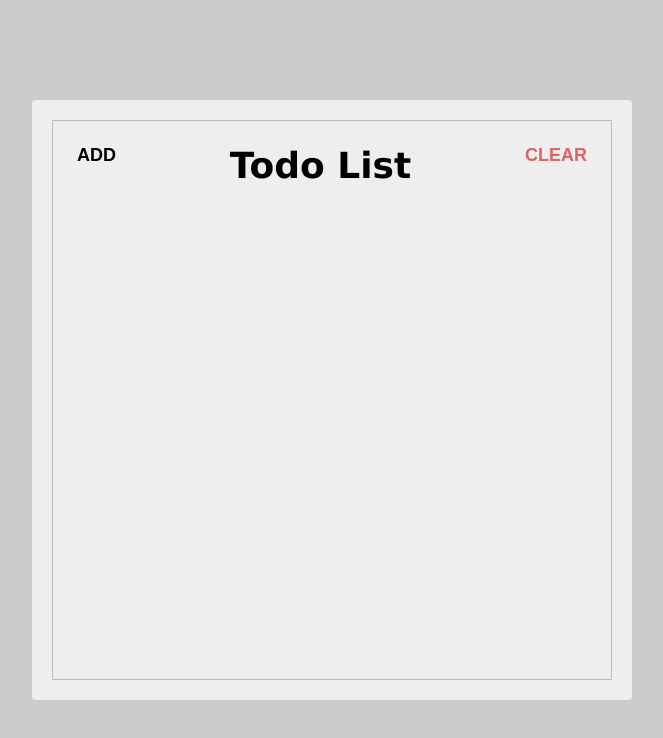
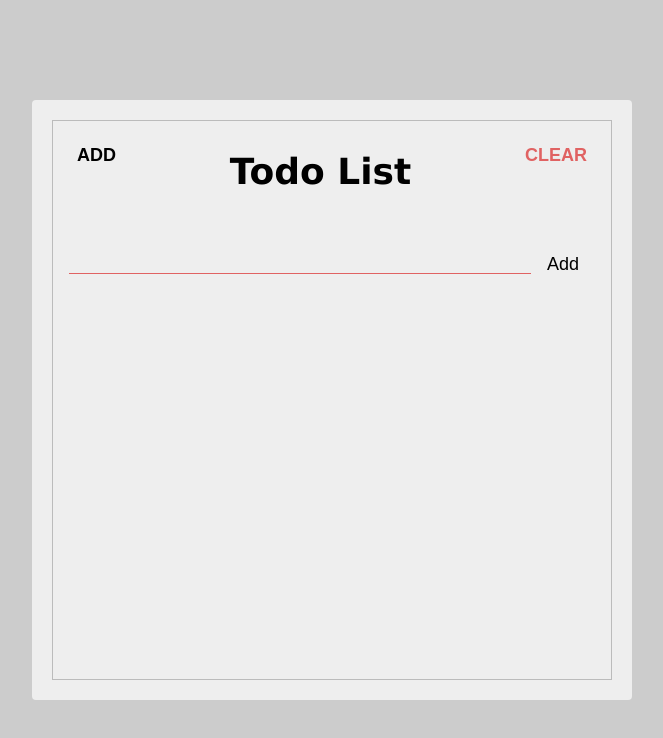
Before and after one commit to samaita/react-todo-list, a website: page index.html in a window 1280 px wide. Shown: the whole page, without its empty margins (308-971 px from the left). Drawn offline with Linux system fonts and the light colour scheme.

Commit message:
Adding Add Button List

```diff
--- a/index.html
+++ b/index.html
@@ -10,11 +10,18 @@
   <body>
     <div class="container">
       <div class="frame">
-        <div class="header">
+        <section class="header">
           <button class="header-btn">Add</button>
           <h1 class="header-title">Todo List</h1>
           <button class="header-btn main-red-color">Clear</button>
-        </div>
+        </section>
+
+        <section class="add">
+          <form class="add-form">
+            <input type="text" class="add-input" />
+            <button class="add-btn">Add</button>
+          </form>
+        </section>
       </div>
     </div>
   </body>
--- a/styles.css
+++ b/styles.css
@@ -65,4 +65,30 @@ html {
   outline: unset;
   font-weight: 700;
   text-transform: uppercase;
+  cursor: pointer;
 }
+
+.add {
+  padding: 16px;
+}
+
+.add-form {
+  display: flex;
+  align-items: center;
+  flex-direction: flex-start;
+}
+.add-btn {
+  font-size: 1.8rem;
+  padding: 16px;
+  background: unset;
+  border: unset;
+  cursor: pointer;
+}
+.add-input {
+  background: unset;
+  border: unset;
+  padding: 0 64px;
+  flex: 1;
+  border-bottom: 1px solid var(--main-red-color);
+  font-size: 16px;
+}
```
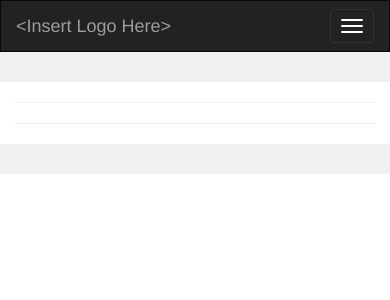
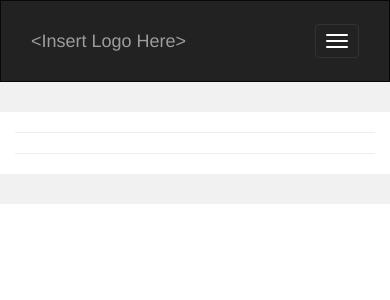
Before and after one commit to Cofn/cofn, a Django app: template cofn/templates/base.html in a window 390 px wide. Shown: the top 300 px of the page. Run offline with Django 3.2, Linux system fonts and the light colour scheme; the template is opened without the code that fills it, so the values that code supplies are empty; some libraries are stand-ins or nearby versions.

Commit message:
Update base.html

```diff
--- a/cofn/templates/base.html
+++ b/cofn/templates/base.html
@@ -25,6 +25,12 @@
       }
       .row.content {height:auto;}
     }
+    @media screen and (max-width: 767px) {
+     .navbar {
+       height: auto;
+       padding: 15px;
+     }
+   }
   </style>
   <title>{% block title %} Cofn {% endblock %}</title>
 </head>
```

(Work item)
Make a copy of each line in the records above that has the word "padding".

(Response to the exercise)
+  padding: 16px;
+  padding: 16px;
+  padding: 0 64px;
+       padding: 15px;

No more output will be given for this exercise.